“This grant by no means protects the theatre indefinitely, but it does allow us to look ahead and plan more confidently for a future, whatever that may look like post-COVID.”

Leicester’s Curve will receive £950,000. In a joint statement, chief executive Chris Stafford and artistic director Nikolai Foster said, "Curve would not have survived this period of closure without the funding grants from Arts Council England and Leicester City Council, along with the support from the Coronavirus Job Retention Scheme (CJRS).

“This investment will enable us to bring our building—and Leicester's Cultural Quarter—back to life as we wait for news on when we can expect to reopen at stage five of the theatre roadmap."

Nottingham’s Theatre Royal and Royal Concert Hall, which is run by the city council, has been awarded £851,604. Portfolio holder for leisure, culture and IT, Councillor Dave Trimble said, "it’s vitally important that our wonderful theatres and venues are protected so they can continue to play such a huge role in our city life once COVID is sufficiently under control that people can start to return. This funding is extremely welcome."

The Courtyard Hereford is to get £535,000, while a grant of £365,645 will go to Derby Theatre. Chief executive and artistic director Sarah Brigham commented, "this is fantastic news and a much-needed lifeline. This will allow us to cover some basic overheads and offer a small-scale programme of socially distanced performances to our audiences this Christmas.
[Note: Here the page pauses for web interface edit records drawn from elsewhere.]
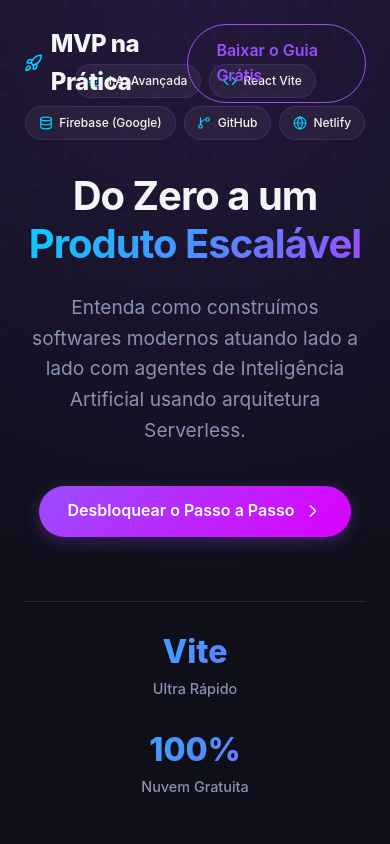
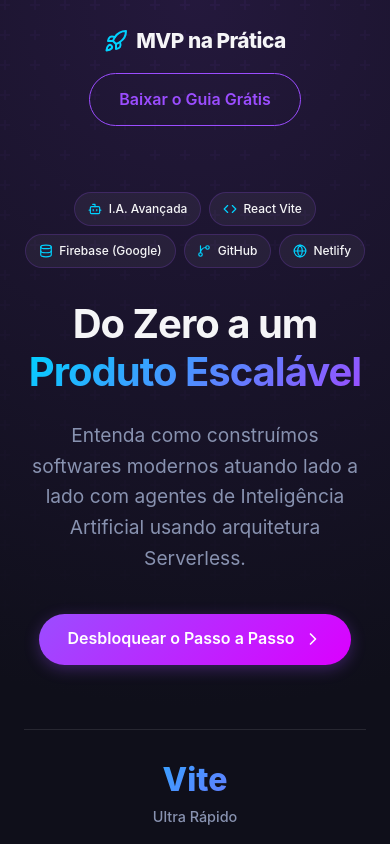
Before and after one commit to repuestoreparablecmpc-alt/MVP-ESCALAVEL, a React (Vite) app: page / in a window 390 px wide. Shown: the top 844 px of the page. Built offline with nearby package versions, Linux system fonts and the light colour scheme; no server answers.

Commit message:
fix: navbar overlapping hero buttons on mobile screens

```diff
--- a/src/pages/LandingPage.css
+++ b/src/pages/LandingPage.css
@@ -298,6 +298,19 @@
 }
 
 @media (max-width: 900px) {
+  .nav-content {
+    flex-direction: column;
+    gap: 1rem;
+  }
+
+  .logo {
+    font-size: 1.3rem;
+  }
+
+  .hero-content {
+    padding-top: 8rem;
+  }
+
   .contact-container {
     grid-template-columns: 1fr;
     gap: 2rem;
```
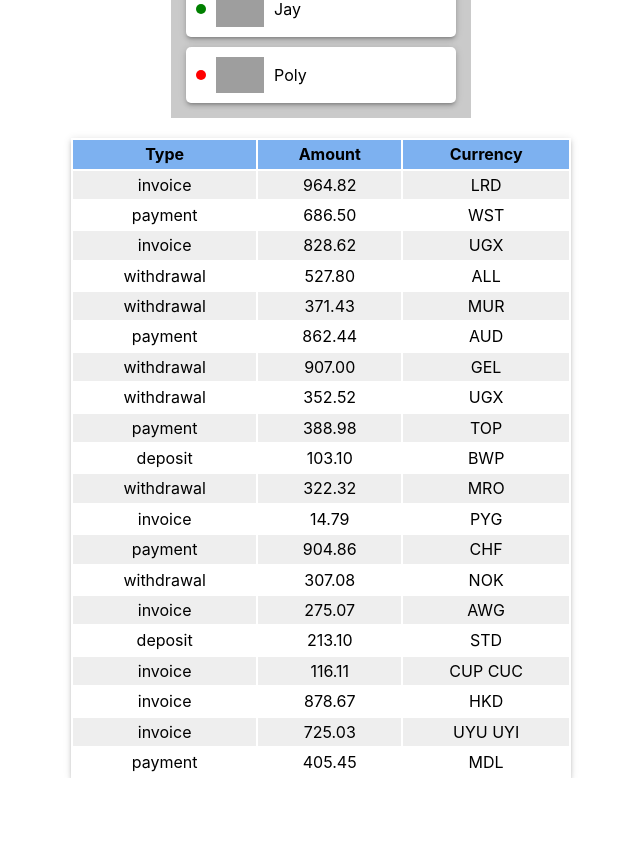
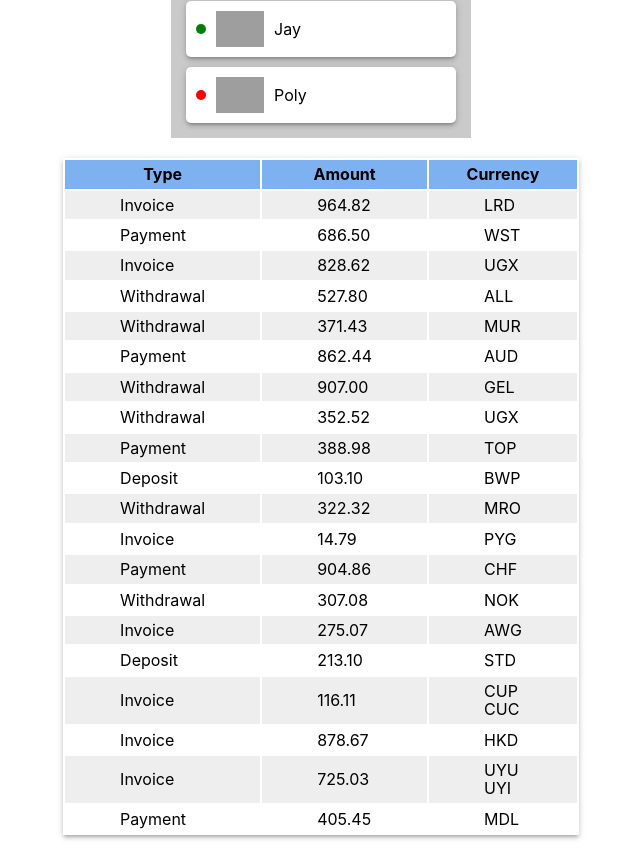
Before and after one commit to AlexTanetsDev/goit-react-hw-01-components, a React (Create React App) app: page / in a window 1280 px wide. Shown: the part 720-1575 px from the top of the page, without its empty margins (319-959 px from the left). Before the commit the page ends 1498 px from the top, so only its background shows below. Built offline with nearby package versions, Linux system fonts and the light colour scheme; grey boxes are pictures that could not be loaded.

Commit message:
finish HW task

```diff
--- a/src/components/Profile/Profile.styled.jsx
+++ b/src/components/Profile/Profile.styled.jsx
@@ -8,6 +8,7 @@ export const ProfileCard = styled.div`
   width: 250px;
   margin-left: auto;
   margin-right: auto;
+  margin-top: 20px;
   padding-top: 15px;
   border-radius: 5px;
 
--- a/src/components/Statistics/Statistics.styled.jsx
+++ b/src/components/Statistics/Statistics.styled.jsx
@@ -25,4 +25,7 @@ export const StatisticItem = styled.li`
   padding: 10px;
 
   border: 1px solid #272727;
+  background-color: ${function getRandomHexColor() {
+    return `#${Math.floor(Math.random() * 16777215).toString(16)}`;
+  }};
 `;
--- a/src/components/TransactionHistory/TransactionHistory.jsx
+++ b/src/components/TransactionHistory/TransactionHistory.jsx
@@ -17,13 +17,18 @@ export const TransactionHistory = ({ items }) => {
       </thead>
 
       <tbody>
-        {items.map((item, index) => (
-          <TbodyRow key={item.id} index={index}>
-            <td>{item.type}</td>
-            <td>{item.amount}</td>
-            <td>{item.currency}</td>
-          </TbodyRow>
-        ))}
+        {items.map((item, index) => {
+          const typeToNormalize = item.type.split('');
+          typeToNormalize[0] = typeToNormalize[0].toUpperCase();
+          const normalizedType = typeToNormalize.join('');
+          return (
+            <TbodyRow key={item.id} index={index}>
+              <td type={'type'}>{normalizedType}</td>
+              <td>{item.amount}</td>
+              <td>{item.currency}</td>
+            </TbodyRow>
+          );
+        })}
       </tbody>
     </TransactionsTable>
   );
--- a/src/components/TransactionHistory/TransactionHistory.styled.jsx
+++ b/src/components/TransactionHistory/TransactionHistory.styled.jsx
@@ -2,9 +2,7 @@ import styled from 'styled-components';
 
 export const TransactionsTable = styled.table`
   width: 500px;
-  margin-left: auto;
-  margin-right: auto;
-  margin-top: 20px;
+  margin: 20px auto;
 
   box-shadow: rgb(0 0 0 / 20%) 0px 3px 3px -2px,
     rgb(0 0 0 / 14%) 0px 3px 4px 0px, rgb(0 0 0 / 12%) 0px 1px 8px 0px;
@@ -18,8 +16,6 @@ export const TheadRow = styled.tr`
 `;
 
 export const TbodyRow = styled.tr`
-  text-align: center;
-
   background-color: ${props => {
     if (props.index % 2 === 0) {
       return '#eee';
@@ -27,6 +23,7 @@ export const TbodyRow = styled.tr`
   }};
 
   td {
-    padding: 5px;
+    padding: 5px 55px;
+    text-align: start;
   }
 `;
```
“Of course, we’re still unable to return to running at full capacity for the foreseeable future. We lost 50% of our revenue overnight and until we can return to allowing full audiences in once again it’s impossible to replace that funding.”

Coventry’s Albany Theatre has received £250,000. Without it, it would have been forced to close “at the end of the week”.

Chair of the trustees David Meredith said, “unfortunately the funding didn’t come as quickly as we’d hoped, meaning that regrettably we’ve had to make some members of our team redundant.”

Chesterfield theatres, the Pomegranate and the Winding Wheel, which are owned and managed by Chesterfield Borough Council, get £249,000.

The New Vic Theatre at Newcastle-under-Lyme, Staffordshire has been awarded £248,990. Managing director Fiona Wallace said, “this funding will make a big difference across our theatre-making and our education and community work, and will help support us to continue to engage with local people through our activities at a time when people need it most.”

Northamptonshire venue The Core at Corby Cube gets £198,776. Director Joe Flavin said, “this investment will allow us to replace the income lost from more than 100 shows and events we’ve had to cancel in the 209 days since we closed.

“We’re aware that there’s still a long road ahead of us but this news is such a positive step. We should have been holding our 10th birthday celebrations this month—we can’t wait to have a belated party and celebrate with the whole town as soon as we are able.”

Mansfield Palace Theatre and Mansfield Museum will share £123,982. Lincoln-based Zest Theatre which “creates transformative, high-quality theatre experiences for young people”, receives a grant of £50,000.